#### What to produce:
Wherever the string "valor" appears in the listing, copy that line.
○ ○ ○ ○ ○ ○ ○
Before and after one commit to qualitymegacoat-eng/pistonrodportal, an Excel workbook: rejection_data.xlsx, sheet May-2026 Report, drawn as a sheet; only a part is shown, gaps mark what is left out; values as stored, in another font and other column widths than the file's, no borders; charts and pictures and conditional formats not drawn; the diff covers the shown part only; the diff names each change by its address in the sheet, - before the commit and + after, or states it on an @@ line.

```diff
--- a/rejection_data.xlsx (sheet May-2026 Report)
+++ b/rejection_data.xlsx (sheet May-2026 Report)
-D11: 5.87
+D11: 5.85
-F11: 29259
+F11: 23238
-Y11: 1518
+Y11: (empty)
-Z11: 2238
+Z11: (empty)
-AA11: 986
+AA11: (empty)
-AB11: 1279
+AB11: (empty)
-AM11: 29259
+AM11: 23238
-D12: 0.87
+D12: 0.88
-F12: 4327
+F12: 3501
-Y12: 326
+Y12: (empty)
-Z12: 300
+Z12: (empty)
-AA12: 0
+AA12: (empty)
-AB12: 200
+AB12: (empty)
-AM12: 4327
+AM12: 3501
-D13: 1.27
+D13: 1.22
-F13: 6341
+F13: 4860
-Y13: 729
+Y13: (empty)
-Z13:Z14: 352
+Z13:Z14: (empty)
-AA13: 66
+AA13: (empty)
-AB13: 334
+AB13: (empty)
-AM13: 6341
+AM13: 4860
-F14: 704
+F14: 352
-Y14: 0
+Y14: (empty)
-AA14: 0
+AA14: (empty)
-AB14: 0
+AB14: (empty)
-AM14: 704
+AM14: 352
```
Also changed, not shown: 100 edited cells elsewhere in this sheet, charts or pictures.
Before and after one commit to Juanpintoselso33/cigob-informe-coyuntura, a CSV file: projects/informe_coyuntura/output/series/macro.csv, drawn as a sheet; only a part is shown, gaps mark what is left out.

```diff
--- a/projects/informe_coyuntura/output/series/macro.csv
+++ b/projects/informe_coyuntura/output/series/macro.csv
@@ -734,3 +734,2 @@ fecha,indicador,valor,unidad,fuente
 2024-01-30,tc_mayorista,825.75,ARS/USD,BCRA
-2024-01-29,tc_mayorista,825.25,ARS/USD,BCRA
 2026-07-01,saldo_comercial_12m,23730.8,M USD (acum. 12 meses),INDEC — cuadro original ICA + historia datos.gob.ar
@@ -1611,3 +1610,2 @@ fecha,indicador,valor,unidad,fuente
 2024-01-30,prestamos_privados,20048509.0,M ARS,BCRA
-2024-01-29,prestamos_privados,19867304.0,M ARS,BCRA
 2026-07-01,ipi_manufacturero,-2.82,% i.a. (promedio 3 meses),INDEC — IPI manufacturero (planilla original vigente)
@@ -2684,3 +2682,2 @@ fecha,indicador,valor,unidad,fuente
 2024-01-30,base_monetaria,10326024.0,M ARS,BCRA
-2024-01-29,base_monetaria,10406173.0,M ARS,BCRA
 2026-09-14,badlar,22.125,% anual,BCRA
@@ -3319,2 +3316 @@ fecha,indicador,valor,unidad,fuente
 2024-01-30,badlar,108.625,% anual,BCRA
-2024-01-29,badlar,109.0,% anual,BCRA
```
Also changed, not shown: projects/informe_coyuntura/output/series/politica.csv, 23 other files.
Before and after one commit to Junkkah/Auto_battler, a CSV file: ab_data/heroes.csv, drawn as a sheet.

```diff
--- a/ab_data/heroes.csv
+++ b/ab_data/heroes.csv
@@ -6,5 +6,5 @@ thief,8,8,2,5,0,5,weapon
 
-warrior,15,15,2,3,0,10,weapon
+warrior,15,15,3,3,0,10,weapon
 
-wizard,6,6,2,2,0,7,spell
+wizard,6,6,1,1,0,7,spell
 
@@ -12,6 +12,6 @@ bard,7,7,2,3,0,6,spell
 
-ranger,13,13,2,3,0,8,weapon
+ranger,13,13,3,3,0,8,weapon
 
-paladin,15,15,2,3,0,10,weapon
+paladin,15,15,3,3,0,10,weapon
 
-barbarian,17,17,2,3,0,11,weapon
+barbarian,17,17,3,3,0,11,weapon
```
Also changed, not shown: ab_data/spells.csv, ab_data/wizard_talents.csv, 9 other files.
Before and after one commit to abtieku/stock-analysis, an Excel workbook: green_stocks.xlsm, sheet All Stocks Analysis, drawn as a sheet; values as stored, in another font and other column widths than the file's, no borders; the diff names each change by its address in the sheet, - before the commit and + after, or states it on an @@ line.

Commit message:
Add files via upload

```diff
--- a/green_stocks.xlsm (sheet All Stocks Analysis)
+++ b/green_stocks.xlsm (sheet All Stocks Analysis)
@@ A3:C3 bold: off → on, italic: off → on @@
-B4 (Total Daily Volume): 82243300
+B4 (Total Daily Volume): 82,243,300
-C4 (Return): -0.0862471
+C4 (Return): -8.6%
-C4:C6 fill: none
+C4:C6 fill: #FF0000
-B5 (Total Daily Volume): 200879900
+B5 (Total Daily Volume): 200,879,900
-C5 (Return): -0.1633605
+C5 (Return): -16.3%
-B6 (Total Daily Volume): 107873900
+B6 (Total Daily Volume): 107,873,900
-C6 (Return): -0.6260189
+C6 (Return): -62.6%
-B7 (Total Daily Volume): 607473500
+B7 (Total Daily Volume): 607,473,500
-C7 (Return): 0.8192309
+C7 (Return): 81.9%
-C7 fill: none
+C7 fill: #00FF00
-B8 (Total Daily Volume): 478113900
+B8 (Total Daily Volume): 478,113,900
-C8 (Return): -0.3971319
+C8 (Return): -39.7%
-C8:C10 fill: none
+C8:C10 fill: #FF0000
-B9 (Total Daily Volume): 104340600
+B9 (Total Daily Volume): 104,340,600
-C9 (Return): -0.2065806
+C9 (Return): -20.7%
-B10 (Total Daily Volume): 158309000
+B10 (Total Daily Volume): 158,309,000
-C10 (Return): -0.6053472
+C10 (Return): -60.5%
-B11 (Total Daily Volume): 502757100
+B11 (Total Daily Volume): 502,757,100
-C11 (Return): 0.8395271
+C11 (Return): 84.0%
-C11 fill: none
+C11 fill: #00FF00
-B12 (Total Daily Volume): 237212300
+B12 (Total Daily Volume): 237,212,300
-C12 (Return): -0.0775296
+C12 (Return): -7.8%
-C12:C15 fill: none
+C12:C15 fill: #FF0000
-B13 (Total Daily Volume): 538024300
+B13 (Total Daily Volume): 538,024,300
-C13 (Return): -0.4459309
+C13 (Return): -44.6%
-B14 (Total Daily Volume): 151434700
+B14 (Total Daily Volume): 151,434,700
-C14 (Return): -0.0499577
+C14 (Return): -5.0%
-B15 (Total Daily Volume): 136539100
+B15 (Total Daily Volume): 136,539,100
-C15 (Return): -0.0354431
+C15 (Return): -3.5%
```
○ ○ ○ ○ ○ ○ ○
#### Task output:
@@ -734,3 +734,2 @@ fecha,indicador,valor,unidad,fuente
@@ -1611,3 +1610,2 @@ fecha,indicador,valor,unidad,fuente
@@ -2684,3 +2682,2 @@ fecha,indicador,valor,unidad,fuente
@@ -3319,2 +3316 @@ fecha,indicador,valor,unidad,fuente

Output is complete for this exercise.